The new state of emergency was instituted due to rapidly rising COVID-19 hospitalizations throughout the Finger Lakes region, Bello said Tuesday. According to the New York State Department of Health, the Finger Lakes region currently has 462 COVID-19 patients in the hospital, the highest it has been since February 5, 2021 (483).

“Of those people hospitalized with COVID-19, 60% are not vaccinated,” Bello said. “82% of those on ventilators are not vaccinated. If you are not vaccinated, you are six to eight times more likely be hospitalized with COVID and nine times more likely to be on a ventilator.”

Additionally, Monroe County is seeing its highest new daily case amounts, and seven-day average positivity rates since early January of this year.

“Gov. Kathy Hochul and I are monitoring this very closely,” Lt. Gov. Benjamin said. “We will use a scalpel, not a hammer to do so.”

Bello said under Phase I of the state of emergency: 

  • A facemask will be required in county facilities
  • A work from home policy for county employees able to do so
  • The county is encouraging local government, public and private sectors to do the same
  • The county also wants to expand rapid test in the area and will provide 750,000 rapid at-home testing kits for county residents

The county executive said the state of emergency will stay in place until hospitalizations are stabilized. Bello said if the region does not start improving with numbers, Phase II of the state of emergency will be declared, which will start looking into vaccinations and testing requirements.

Despite the rising cases and hospitalizations, and the new state of emergency, the county executive said he’s hopeful the tide will turn.

“I will never give up on this community, Bello said. “We can flatten the curve and we can do it together.”
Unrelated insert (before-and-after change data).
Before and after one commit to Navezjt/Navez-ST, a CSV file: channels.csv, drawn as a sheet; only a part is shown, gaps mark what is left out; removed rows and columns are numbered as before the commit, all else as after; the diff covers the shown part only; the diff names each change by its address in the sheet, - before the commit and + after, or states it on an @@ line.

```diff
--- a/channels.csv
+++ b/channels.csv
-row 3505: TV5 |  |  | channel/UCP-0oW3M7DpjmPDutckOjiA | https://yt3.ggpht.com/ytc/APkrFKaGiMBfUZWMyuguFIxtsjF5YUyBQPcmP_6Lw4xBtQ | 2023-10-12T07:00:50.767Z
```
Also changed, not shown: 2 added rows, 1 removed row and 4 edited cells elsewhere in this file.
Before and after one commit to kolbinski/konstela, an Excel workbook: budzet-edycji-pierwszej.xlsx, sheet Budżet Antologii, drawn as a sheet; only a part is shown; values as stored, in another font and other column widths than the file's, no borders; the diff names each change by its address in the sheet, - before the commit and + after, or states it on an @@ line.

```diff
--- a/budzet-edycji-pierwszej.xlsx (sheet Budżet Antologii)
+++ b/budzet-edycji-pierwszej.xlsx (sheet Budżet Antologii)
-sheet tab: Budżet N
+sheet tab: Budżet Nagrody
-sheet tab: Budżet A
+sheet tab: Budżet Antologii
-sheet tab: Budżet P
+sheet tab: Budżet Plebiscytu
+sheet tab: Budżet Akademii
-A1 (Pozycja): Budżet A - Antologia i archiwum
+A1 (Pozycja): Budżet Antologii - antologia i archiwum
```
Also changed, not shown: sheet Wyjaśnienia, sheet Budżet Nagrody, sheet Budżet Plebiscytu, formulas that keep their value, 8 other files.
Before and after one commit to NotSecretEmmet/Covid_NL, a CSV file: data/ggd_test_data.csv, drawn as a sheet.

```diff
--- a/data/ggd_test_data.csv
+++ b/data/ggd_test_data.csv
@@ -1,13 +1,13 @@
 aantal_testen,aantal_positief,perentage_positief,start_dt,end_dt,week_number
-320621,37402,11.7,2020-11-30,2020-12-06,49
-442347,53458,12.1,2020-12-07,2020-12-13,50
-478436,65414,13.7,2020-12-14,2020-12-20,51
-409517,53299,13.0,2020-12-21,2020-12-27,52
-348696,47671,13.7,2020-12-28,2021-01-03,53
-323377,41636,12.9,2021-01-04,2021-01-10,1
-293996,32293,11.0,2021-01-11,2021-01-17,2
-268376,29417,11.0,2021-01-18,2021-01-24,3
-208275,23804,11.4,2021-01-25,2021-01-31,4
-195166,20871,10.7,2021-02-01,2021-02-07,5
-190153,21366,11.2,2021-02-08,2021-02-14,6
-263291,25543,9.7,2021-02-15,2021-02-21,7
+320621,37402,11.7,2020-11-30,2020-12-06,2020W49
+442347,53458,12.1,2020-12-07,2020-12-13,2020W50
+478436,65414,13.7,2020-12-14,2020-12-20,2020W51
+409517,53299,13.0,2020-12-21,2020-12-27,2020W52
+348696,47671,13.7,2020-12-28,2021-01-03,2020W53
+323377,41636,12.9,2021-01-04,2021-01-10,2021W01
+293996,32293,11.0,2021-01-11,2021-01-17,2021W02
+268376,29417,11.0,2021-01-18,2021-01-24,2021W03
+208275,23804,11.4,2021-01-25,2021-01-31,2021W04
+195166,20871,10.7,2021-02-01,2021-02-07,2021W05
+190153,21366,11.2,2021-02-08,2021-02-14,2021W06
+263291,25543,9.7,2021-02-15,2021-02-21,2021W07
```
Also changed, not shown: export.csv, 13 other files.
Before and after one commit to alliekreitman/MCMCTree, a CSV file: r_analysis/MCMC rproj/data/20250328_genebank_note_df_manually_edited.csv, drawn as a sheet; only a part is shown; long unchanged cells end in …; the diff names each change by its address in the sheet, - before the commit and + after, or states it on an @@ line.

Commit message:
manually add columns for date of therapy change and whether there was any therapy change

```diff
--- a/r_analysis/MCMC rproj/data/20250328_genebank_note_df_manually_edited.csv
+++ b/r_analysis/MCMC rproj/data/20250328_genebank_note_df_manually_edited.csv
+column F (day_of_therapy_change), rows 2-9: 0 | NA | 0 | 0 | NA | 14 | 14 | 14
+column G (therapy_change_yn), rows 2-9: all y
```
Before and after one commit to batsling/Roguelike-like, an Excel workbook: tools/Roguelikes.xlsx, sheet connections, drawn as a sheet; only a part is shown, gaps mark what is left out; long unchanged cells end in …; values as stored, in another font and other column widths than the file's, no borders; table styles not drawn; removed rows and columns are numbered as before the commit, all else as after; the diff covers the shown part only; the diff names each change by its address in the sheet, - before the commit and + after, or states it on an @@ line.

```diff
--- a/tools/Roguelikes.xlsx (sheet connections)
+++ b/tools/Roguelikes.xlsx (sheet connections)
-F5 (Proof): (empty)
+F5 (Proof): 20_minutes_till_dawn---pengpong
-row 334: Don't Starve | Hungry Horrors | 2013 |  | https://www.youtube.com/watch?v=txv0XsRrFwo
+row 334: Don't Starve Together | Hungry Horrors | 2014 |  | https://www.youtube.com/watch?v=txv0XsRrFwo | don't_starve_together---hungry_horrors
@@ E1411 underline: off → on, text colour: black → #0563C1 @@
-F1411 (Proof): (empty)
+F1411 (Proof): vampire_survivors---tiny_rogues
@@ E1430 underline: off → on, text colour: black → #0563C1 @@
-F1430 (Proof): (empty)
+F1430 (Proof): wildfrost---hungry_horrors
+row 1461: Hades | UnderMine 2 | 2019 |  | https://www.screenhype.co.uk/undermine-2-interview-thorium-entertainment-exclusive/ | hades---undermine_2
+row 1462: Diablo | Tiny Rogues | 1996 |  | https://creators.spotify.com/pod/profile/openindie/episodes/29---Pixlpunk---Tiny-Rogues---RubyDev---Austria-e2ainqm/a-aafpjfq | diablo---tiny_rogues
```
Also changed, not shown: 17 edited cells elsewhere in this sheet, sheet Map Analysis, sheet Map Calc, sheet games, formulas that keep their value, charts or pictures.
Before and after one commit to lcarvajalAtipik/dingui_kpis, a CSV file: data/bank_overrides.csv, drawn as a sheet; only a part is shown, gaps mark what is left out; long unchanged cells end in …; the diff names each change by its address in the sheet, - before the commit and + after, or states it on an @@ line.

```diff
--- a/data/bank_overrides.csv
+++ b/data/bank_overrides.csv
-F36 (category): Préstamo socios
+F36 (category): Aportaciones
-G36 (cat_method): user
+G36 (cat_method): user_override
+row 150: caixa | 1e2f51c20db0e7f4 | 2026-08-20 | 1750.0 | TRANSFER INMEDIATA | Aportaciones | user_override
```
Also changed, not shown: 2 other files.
According to the Monroe County Department of Public Health Monday, 485,419 county residents are fully vaccinated, with 531,769 who have received at least one vaccine dose — 82.2% of the county population.

“We have a lot of work to do,” Lt. Gov. Benjamin said. “One of the things I’m doing is going around the state to encourage parents and our next generation to get vaccinated. It is our main weapon.”

Gov. Kathy Hochul announced an executive order Friday aimed at boosting hospital capacity ahead of a potential winter spike in COVID-19 cases. Hochul’s order allows the state health department to limit non-essential surgeries, if needed, to ensure capacity.

Bello said Tuesday that was having discussions with the governor on how this executive order will impact Monroe County, and said he would discuss the possibility of requesting assistance from the National Guard to address staffing shortages in hospitals.

The response that National Guard teams would be deployed locally came just 24 hours later.

Gov. Hochul said the order also will allow the state to acquire critical supplies more quickly. The move comes amid growing concerns about hospital beds and staffing — as well as a new concerning coronavirus variant, omicron.

WHO officials said Monday that the global risk from the omicron variant is “very high” based on the early evidence, saying the mutated coronavirus could lead to surges with “severe consequences.” As of Wednesday morning, there were no confirmed cases of omicron in New York or the U.S.

The local health commissioner said the delta variant is the more immediate concern for Monroe County.

“We know delta is here, and it’s here in force,” Dr. Mendoza. “We know who’s eligible to get the booster, should get the booster. We know there is waning efficacy, and a booster will help a further increase in hospitalizations. Let’s focus on what we can control. We know delta is here so rather worry about things that are our of our control, I think it’s prudent to manage what we can.”


Check back with News 8 WROC as we will continue to update this developing story.